President Donald Trump reportedly does not really care about the ballooning national debt, according to sources he spoke to shortly after taking office.

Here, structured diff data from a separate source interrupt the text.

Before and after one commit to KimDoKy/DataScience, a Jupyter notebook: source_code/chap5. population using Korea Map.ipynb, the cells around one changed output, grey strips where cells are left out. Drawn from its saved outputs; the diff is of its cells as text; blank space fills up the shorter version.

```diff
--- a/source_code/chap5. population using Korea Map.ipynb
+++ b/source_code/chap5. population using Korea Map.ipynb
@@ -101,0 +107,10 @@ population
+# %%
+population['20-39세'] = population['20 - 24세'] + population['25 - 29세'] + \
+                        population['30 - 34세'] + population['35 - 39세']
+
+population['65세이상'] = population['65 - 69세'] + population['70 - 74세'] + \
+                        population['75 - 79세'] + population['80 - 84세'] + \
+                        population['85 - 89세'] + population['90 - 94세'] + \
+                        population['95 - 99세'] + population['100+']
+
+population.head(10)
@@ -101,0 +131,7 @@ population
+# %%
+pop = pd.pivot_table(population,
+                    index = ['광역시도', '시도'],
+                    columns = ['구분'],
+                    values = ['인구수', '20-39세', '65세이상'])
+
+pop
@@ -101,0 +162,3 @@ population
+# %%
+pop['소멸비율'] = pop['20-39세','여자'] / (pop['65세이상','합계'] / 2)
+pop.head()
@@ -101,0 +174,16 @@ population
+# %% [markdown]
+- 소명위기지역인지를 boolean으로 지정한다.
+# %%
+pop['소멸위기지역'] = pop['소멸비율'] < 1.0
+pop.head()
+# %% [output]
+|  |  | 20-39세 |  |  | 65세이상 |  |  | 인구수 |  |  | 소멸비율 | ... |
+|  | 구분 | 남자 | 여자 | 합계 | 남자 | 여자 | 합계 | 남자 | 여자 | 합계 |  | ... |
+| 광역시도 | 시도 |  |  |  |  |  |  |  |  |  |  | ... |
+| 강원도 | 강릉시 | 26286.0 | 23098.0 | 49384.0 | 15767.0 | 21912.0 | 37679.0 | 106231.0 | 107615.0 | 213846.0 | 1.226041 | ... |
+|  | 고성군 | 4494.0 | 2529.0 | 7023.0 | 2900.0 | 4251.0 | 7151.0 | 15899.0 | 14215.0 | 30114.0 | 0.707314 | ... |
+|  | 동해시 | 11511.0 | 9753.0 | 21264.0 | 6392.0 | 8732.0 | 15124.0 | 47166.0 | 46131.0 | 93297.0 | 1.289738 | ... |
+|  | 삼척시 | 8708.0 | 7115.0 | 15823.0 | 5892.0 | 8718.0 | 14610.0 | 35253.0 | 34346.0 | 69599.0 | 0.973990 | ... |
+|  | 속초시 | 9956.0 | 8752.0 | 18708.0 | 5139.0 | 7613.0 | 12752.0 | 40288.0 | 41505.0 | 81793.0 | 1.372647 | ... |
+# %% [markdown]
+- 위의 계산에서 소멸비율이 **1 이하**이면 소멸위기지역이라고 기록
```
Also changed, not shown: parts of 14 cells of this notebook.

The Daily Beast reported on Wednesday that individuals close to Trump during his early days as president recall Trump brushing off warnings about the debt reaching "critical mass" in the early 2020s.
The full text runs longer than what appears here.